The UK has published a consultation paper on amendments to be made by statutory instrument in spring 2022 to the MLRs and considers amendments required to ensure that the UK continues to meet international standards and to clarify ambiguities following Brexit.
Compatible with EU
The paper contemplates bringing the art sector into the scope of the MLRs in line with the expansion of obliged entities under the 5th EU Anti-Money Laundering Directive.
It expanded its scope to include persons trading or acting as intermediaries for art work transactions exceeding €10,000 (US$11,881) including, but not limited to, art galleries, auction houses, and freeports.
Art market participants are firms or individuals who trade in, or act as an intermediary in the sale or purchase of works of art when the value of a transaction, or a series of linked transactions, amounts to €10,000 or more.

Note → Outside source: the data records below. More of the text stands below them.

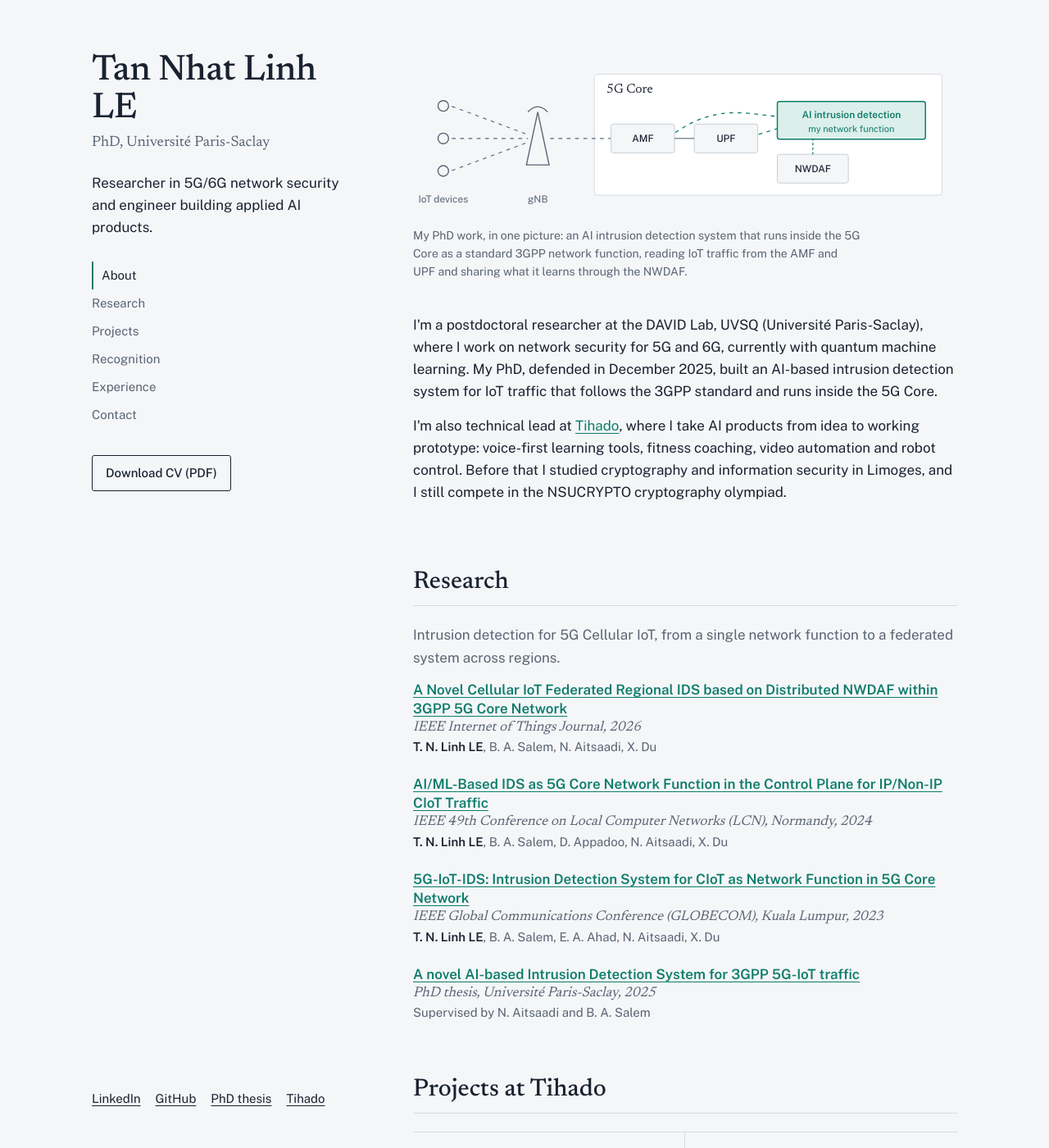
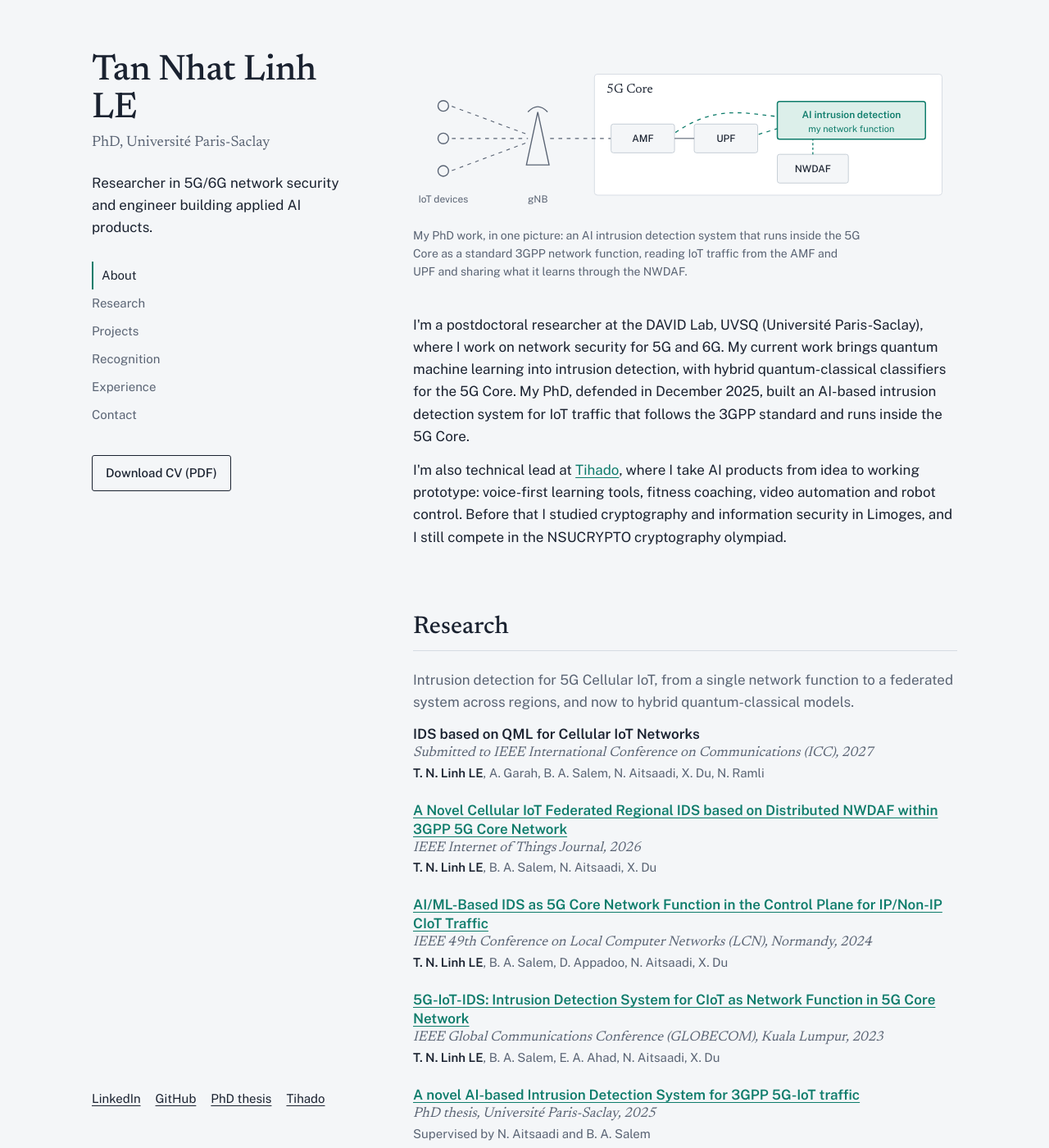
Before and after one commit to NLag/NLag.github.io, a Jekyll site: the page index.html, which Jekyll copies as it is, in a window 1280 px wide and 1400 px high. Shown: the whole window at 82% size. Built offline with Jekyll 4.4.1, drawn with Linux system fonts in a browser that asks for light colours; some of the changed text lies outside the part shown.

Commit message:
Add QML IDS paper and postdoc work
Co-Authored-By: Claude Opus 5.5 <noreply@anthropic.com>

```diff
--- a/index.html
+++ b/index.html
@@ -245,14 +245,19 @@
         <figcaption>My PhD work, in one picture: an AI intrusion detection system that runs inside the 5G Core as a standard 3GPP network function, reading IoT traffic from the AMF and UPF and sharing what it learns through the NWDAF.</figcaption>
       </figure>
 
-      <p>I'm a postdoctoral researcher at the DAVID Lab, UVSQ (Université Paris-Saclay), where I work on network security for 5G and 6G, currently with quantum machine learning. My PhD, defended in December 2025, built an AI-based intrusion detection system for IoT traffic that follows the 3GPP standard and runs inside the 5G Core.</p>
+      <p>I'm a postdoctoral researcher at the DAVID Lab, UVSQ (Université Paris-Saclay), where I work on network security for 5G and 6G. My current work brings quantum machine learning into intrusion detection, with hybrid quantum-classical classifiers for the 5G Core. My PhD, defended in December 2025, built an AI-based intrusion detection system for IoT traffic that follows the 3GPP standard and runs inside the 5G Core.</p>
       <p>I'm also technical lead at <a href="https://tihado.com/">Tihado</a>, where I take AI products from idea to working prototype: voice-first learning tools, fitness coaching, video automation and robot control. Before that I studied cryptography and information security in Limoges, and I still compete in the NSUCRYPTO cryptography olympiad.</p>
     </section>
 
     <section id="research" aria-labelledby="research-h">
       <h2 id="research-h">Research</h2>
-      <p class="muted">Intrusion detection for 5G Cellular IoT, from a single network function to a federated system across regions.</p>
+      <p class="muted">Intrusion detection for 5G Cellular IoT, from a single network function to a federated system across regions, and now to hybrid quantum-classical models.</p>
       <ol class="pubs">
+        <li>
+          <h3>IDS based on QML for Cellular IoT Networks</h3>
+          <div class="venue">Submitted to IEEE International Conference on Communications (ICC), 2027</div>
+          <div class="authors"><b>T. N. Linh LE</b>, A. Garah, B. A. Salem, N. Aitsaadi, X. Du, N. Ramli</div>
+        </li>
         <li>
           <h3><a href="https://doi.org/10.1109/JIOT.2026.3744694">A Novel Cellular IoT Federated Regional IDS based on Distributed NWDAF within 3GPP 5G Core Network</a></h3>
           <div class="venue">IEEE Internet of Things Journal, 2026</div>
@@ -324,7 +329,7 @@
           <span class="where">Université Paris-Saclay, Versailles</span>
           <ul>
             <li>Deployed the federated NWDAF-based IDS on an OpenAirInterface 5G testbed with Docker, Helm and Kubernetes</li>
-            <li>Researching quantum machine learning for intrusion detection in 5G/6G networks</li>
+            <li>Built a hybrid quantum-classical IDS for 5G Cellular IoT: a Transformer encoder feeds 8-qubit quantum neural networks (PennyLane), and a quantum adapter in the 5G Core sends circuits to a local or remote quantum processor (submitted to IEEE ICC 2027)</li>
           </ul>
         </div>
         <div class="entry">
```
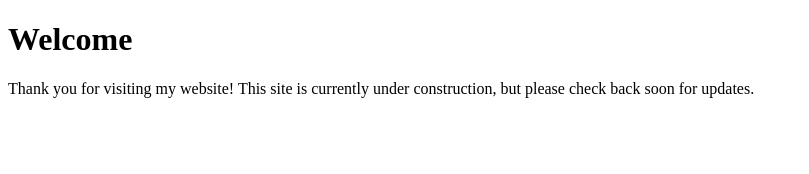
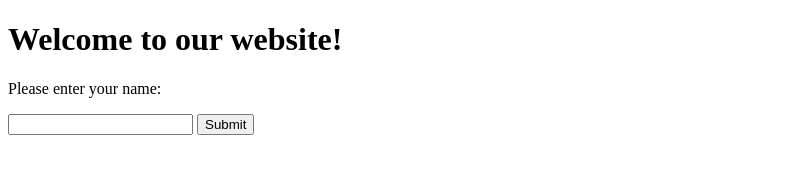
Before and after one commit to dipsankhanal07/dk, a plain HTML site: page index.html in a window 1280 px wide. Shown: the whole page, without its empty margins (0-809 px from the left). Drawn offline with Linux system fonts and the light colour scheme.

Commit message:
Add files via upload

```diff
--- a/index.html
+++ b/index.html
@@ -1,10 +1,20 @@
 <!DOCTYPE html>
 <html>
 <head>
-	<title>Welcome to My Website</title>
+	<title>Greeting Page</title>
 </head>
 <body>
-	<h1>Welcome</h1>
-	<p>Thank you for visiting my website! This site is currently under construction, but please check back soon for updates.</p>
+	<h1>Welcome to our website!</h1>
+	<p>Please enter your name:</p>
+	<input type="text" id="nameInput">
+	<button onclick="greet()">Submit</button>
+	<p id="greeting"></p>
+
+	<script>
+		function greet() {
+			var name = document.getElementById("nameInput").value;
+			document.getElementById("greeting").innerHTML = "Hello, " + name + "!";
+		}
+	</script>
 </body>
 </html>
```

Participants also include operators of a freeport when it, or any other firm or individual, by way of business stores works of art in the freeport and the value of the works of art so stored for a person, or a series of linked persons, amounts to €10,000 or more.
A firm or individual will not be an art market participant under the regulations in respect of a transaction in which they sell or act as an intermediary in the sale of a work of art created by that individual, or by a member of that firm.
The closing date for comments on the consultation paper is 14 October 2021.
The UK’s consultation paper, Amendments to the Money Laundering, Terrorist Financing and Transfer of Funds (Information on the Payer) Regulations 2017 Statutory Instrument 2022, can be found here.
Categories: Trade Based Financial crimes News